What you are asked to do:
Work through the entries below line by line and give the number of lines with the string "translations", nothing else.

Source data:
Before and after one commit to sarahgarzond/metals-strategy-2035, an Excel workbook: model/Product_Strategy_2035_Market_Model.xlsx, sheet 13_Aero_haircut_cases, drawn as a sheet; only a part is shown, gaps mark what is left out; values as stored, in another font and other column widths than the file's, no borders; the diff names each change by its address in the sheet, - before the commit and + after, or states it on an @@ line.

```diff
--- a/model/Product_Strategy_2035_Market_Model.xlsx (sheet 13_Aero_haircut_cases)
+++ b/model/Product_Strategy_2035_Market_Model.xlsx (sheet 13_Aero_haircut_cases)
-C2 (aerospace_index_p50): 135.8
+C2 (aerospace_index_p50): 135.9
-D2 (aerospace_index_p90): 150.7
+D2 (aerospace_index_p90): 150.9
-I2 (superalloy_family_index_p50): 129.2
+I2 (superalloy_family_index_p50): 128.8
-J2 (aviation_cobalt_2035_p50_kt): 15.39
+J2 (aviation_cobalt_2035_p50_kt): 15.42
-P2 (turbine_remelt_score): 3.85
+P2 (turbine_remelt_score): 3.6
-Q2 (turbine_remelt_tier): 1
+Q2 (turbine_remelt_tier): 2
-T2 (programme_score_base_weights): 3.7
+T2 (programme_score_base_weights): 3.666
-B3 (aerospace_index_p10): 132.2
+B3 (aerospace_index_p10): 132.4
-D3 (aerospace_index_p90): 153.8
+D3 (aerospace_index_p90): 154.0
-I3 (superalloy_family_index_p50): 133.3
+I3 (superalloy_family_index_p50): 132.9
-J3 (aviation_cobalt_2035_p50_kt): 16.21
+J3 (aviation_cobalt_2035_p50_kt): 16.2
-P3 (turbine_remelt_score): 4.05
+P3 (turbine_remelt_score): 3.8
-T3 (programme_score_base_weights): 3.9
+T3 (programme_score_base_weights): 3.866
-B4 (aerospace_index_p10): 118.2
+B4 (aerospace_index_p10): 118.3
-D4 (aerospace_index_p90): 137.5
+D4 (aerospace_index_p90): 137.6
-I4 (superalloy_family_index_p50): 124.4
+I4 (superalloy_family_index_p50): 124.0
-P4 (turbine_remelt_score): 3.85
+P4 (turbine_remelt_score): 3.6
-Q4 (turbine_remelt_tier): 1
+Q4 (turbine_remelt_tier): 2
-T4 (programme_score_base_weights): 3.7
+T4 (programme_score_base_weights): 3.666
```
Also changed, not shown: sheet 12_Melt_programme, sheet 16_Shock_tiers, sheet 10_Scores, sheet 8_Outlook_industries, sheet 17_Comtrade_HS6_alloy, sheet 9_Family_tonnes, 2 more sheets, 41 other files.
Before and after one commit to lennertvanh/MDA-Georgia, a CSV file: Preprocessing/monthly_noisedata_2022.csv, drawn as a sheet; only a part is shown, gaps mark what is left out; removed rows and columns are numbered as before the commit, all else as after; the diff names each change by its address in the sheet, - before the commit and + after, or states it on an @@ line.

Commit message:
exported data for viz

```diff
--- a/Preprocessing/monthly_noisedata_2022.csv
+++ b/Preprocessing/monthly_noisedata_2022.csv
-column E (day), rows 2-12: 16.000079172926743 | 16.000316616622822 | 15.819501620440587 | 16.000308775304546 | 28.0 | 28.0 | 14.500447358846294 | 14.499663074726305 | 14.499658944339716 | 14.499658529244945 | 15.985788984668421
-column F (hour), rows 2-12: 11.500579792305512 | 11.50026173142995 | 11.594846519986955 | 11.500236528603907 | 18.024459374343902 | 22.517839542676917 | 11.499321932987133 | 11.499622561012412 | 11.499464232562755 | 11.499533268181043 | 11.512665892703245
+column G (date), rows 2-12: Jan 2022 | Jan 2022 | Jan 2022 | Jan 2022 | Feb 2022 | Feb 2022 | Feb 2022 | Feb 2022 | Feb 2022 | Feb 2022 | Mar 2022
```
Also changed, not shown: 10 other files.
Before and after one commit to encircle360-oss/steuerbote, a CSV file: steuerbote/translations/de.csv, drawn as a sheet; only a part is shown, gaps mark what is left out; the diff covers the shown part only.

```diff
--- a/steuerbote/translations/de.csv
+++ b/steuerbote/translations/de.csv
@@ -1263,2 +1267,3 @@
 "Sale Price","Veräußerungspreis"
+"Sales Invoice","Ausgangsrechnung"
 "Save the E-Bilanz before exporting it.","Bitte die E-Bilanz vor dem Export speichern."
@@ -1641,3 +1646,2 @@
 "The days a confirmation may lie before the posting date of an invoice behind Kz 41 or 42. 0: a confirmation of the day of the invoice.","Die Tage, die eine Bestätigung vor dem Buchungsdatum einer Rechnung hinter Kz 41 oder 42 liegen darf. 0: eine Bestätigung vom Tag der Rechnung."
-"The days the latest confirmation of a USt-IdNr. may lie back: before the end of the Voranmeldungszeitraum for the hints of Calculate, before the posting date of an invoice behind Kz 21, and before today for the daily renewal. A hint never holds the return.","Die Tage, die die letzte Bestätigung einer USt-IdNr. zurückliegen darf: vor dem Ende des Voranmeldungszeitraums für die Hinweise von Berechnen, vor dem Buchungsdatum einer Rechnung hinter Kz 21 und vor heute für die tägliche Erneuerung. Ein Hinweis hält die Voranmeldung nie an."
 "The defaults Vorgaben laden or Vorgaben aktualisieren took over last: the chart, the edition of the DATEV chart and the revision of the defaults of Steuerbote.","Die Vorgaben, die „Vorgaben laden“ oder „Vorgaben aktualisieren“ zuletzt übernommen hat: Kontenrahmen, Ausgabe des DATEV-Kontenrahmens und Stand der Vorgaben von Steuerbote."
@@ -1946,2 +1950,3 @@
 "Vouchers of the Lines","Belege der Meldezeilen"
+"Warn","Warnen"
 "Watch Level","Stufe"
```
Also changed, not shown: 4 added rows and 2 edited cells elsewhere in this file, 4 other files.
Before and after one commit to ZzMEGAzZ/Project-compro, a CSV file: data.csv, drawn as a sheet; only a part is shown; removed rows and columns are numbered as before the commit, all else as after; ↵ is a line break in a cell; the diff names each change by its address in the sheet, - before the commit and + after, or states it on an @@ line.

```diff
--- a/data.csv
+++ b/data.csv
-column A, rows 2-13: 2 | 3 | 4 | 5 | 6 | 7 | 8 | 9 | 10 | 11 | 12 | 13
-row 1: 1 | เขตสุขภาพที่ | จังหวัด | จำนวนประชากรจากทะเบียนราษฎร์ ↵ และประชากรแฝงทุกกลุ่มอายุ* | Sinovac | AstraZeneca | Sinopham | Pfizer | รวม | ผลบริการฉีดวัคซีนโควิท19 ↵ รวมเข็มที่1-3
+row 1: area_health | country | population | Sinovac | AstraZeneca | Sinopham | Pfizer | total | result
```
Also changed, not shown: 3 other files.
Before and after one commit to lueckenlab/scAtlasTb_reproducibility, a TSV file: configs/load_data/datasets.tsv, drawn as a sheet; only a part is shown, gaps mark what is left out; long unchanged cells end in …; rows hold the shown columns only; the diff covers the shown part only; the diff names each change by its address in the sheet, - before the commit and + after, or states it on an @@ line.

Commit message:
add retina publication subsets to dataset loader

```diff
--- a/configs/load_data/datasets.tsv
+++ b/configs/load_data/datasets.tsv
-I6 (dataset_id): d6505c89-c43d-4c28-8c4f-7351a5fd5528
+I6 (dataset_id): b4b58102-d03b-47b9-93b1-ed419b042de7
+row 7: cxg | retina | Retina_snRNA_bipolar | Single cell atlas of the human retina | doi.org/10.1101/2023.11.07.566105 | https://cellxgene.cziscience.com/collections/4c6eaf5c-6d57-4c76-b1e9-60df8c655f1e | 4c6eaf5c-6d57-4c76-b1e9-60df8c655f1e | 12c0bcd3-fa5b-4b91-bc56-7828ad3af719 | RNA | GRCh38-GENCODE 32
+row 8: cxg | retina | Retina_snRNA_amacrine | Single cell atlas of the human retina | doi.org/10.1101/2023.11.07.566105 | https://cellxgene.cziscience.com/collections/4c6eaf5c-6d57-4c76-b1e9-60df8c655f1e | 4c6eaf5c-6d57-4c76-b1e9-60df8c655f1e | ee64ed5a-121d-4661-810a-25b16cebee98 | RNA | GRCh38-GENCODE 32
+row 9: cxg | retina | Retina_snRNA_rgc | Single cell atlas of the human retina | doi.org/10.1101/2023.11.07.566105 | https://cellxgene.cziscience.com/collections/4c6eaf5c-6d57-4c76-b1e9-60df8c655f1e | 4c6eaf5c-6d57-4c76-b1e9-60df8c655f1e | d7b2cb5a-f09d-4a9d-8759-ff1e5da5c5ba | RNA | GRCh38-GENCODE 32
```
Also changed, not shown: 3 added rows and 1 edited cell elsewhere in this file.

Problem solution:
3